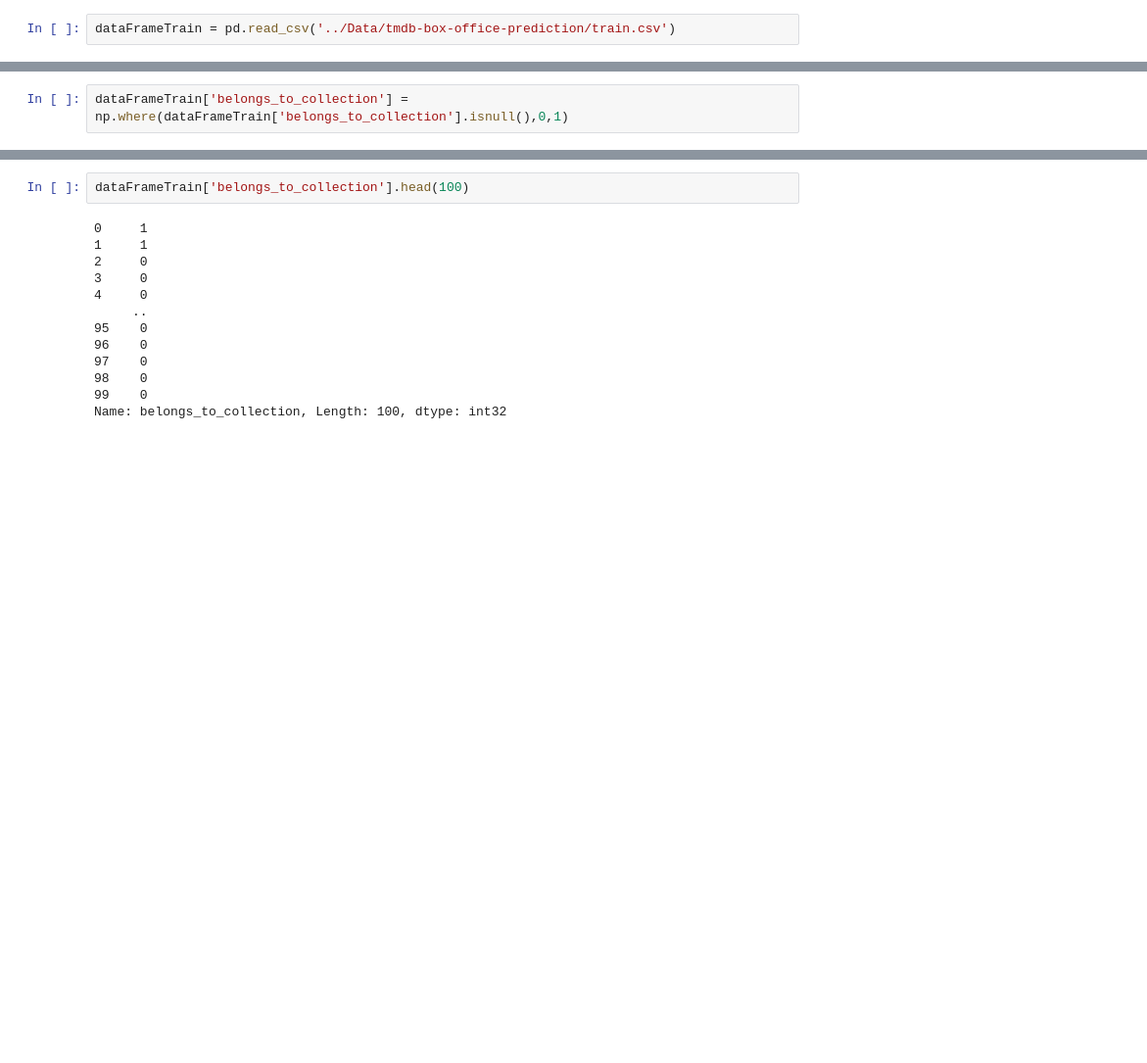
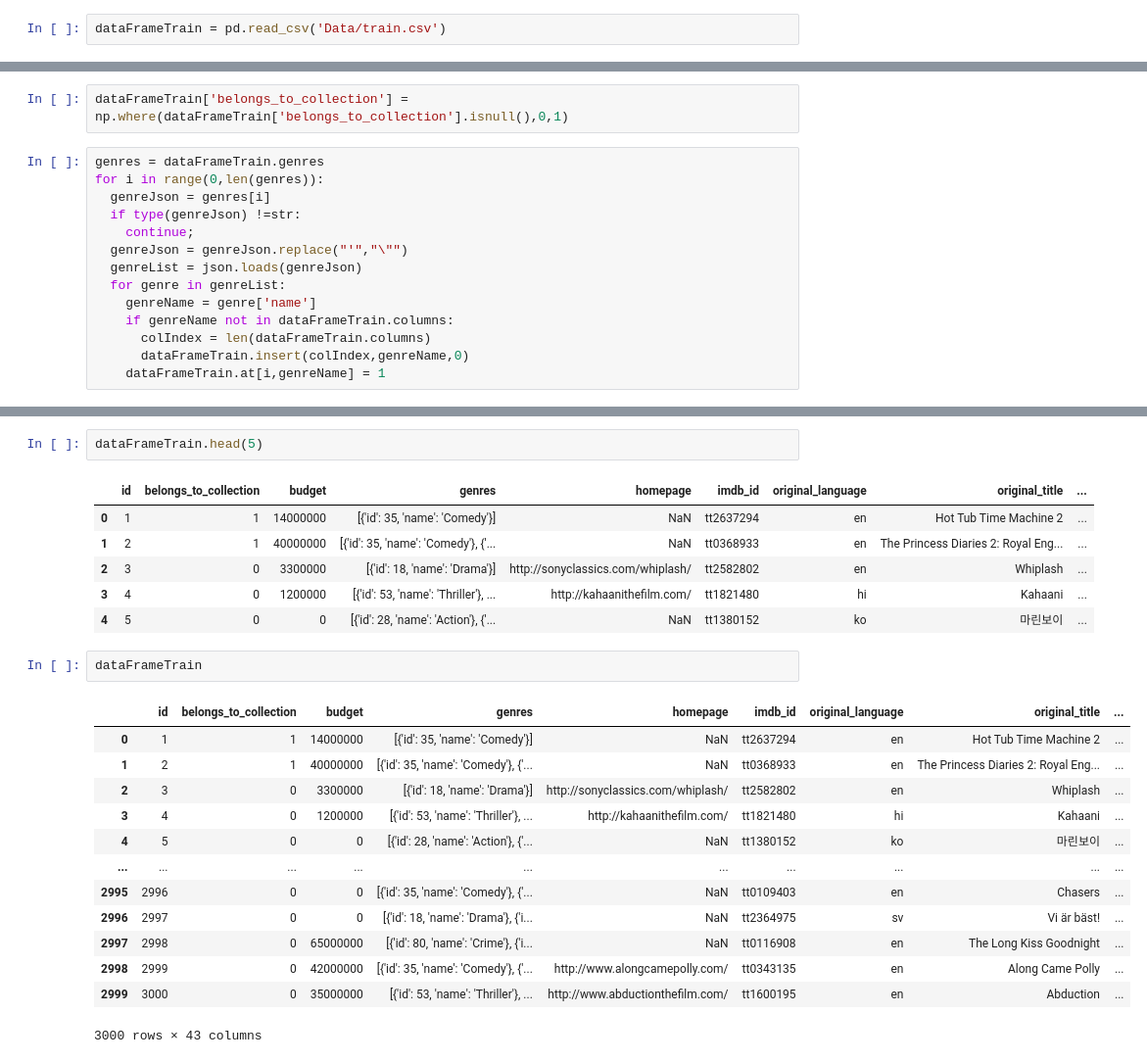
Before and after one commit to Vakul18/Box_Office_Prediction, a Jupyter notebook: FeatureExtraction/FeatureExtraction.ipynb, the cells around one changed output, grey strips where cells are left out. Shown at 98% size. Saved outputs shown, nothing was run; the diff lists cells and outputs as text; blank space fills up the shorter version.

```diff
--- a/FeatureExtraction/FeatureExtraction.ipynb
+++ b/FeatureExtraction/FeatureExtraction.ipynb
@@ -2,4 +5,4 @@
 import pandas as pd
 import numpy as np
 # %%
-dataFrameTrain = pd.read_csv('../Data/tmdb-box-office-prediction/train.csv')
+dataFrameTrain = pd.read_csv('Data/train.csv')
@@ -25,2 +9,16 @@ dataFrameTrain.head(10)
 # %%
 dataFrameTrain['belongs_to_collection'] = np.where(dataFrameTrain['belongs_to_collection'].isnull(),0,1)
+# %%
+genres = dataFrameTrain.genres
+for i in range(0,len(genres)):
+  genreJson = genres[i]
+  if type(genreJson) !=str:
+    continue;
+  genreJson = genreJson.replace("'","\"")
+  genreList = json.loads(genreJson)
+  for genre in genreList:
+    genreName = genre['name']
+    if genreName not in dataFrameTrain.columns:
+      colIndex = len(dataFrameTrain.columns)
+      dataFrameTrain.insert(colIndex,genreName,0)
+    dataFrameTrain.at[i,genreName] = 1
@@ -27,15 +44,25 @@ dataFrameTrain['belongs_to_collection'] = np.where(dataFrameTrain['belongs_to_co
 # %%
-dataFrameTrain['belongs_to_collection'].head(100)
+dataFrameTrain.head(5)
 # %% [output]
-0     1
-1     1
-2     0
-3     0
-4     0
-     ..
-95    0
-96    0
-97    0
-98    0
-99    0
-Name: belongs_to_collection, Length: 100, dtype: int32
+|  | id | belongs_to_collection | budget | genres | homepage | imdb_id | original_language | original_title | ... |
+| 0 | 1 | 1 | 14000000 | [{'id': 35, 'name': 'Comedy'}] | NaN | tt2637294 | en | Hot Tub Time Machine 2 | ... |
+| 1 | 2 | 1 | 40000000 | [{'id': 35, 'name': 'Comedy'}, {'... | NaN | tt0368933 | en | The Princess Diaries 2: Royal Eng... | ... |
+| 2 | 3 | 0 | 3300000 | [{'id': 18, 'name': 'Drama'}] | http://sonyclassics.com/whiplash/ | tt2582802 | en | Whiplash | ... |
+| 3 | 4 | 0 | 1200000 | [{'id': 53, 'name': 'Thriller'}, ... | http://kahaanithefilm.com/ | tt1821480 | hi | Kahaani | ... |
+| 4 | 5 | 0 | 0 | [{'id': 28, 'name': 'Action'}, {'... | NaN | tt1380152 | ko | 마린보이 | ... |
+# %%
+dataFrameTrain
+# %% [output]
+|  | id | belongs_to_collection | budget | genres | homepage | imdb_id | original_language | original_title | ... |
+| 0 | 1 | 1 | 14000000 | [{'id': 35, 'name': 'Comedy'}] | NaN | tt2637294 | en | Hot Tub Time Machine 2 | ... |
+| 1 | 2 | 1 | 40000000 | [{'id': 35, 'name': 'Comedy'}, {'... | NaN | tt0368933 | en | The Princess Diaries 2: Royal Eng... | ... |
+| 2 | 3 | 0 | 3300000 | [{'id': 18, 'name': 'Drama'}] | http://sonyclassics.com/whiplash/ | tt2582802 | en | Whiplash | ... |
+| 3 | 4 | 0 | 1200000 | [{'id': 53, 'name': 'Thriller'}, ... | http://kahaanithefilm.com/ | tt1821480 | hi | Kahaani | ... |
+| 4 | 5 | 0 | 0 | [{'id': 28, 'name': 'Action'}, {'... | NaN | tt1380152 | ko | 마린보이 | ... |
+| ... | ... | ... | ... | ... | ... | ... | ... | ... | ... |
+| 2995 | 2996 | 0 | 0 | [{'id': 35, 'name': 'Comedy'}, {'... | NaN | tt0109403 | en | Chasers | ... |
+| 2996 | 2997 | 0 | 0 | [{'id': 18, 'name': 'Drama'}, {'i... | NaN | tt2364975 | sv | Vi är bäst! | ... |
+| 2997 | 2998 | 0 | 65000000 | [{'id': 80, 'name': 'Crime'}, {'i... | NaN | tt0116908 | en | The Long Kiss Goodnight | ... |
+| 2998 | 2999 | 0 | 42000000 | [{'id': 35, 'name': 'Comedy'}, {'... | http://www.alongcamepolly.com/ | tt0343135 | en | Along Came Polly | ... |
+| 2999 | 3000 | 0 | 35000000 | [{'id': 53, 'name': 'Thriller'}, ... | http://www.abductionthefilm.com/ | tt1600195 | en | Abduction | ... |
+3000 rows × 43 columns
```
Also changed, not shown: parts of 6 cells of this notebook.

----

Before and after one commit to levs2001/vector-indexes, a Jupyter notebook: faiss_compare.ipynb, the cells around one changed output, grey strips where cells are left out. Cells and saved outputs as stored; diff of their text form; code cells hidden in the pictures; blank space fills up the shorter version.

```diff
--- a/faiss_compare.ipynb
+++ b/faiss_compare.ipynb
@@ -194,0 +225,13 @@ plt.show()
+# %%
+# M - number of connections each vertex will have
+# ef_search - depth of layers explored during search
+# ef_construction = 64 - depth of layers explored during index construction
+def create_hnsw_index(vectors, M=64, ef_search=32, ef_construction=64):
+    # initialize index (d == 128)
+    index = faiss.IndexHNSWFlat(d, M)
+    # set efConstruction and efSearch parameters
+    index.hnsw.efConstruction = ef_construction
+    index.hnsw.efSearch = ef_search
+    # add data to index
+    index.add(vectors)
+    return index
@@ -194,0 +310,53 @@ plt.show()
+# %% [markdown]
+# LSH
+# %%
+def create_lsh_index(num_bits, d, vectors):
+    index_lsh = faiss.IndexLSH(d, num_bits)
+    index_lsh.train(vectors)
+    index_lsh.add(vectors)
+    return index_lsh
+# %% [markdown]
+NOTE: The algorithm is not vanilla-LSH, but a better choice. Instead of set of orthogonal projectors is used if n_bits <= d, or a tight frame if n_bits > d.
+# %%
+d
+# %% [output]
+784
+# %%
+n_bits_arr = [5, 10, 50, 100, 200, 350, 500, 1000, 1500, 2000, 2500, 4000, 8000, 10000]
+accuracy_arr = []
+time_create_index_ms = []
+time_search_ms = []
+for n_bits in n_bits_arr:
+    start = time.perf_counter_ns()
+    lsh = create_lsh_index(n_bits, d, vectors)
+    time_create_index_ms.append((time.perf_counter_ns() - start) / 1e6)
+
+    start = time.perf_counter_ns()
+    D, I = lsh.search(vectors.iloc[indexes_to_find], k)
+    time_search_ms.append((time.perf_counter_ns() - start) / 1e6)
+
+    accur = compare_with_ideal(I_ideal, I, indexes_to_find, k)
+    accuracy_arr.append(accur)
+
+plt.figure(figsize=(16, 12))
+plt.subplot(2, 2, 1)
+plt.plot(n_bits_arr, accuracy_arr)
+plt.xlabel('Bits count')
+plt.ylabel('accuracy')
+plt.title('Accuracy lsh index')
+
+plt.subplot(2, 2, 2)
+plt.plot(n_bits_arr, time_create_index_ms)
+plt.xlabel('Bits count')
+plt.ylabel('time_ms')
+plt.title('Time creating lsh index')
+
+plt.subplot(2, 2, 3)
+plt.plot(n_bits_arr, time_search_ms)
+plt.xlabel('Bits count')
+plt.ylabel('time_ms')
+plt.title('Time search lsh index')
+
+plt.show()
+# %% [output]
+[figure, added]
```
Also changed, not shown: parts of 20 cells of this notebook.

----

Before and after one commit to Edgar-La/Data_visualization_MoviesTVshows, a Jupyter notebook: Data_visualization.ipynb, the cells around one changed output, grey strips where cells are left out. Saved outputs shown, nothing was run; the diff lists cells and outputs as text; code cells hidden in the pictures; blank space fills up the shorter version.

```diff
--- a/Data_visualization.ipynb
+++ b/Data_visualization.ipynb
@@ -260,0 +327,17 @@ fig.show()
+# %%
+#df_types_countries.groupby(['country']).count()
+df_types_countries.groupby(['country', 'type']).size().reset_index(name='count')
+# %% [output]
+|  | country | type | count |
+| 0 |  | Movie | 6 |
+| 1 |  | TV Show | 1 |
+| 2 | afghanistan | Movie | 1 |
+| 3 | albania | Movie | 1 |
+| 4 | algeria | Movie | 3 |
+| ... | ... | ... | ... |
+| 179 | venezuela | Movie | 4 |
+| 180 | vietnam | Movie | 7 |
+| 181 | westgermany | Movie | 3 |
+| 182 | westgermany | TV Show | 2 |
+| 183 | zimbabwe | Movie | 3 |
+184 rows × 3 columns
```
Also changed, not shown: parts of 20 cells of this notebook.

----

Aim of the exercise
Within the material above, find every line containing the word "notebook" and copy it.

Expected output
Before and after one commit to Vakul18/Box_Office_Prediction, a Jupyter notebook: FeatureExtraction/FeatureExtraction.ipynb, the cells around one changed output, grey strips where cells are left out. Shown at 98% size. Saved outputs shown, nothing was run; the diff lists cells and outputs as text; blank space fills up the shorter version.
Also changed, not shown: parts of 6 cells of this notebook.
Before and after one commit to levs2001/vector-indexes, a Jupyter notebook: faiss_compare.ipynb, the cells around one changed output, grey strips where cells are left out. Cells and saved outputs as stored; diff of their text form; code cells hidden in the pictures; blank space fills up the shorter version.
Also changed, not shown: parts of 20 cells of this notebook.
Before and after one commit to Edgar-La/Data_visualization_MoviesTVshows, a Jupyter notebook: Data_visualization.ipynb, the cells around one changed output, grey strips where cells are left out. Saved outputs shown, nothing was run; the diff lists cells and outputs as text; code cells hidden in the pictures; blank space fills up the shorter version.
Also changed, not shown: parts of 20 cells of this notebook.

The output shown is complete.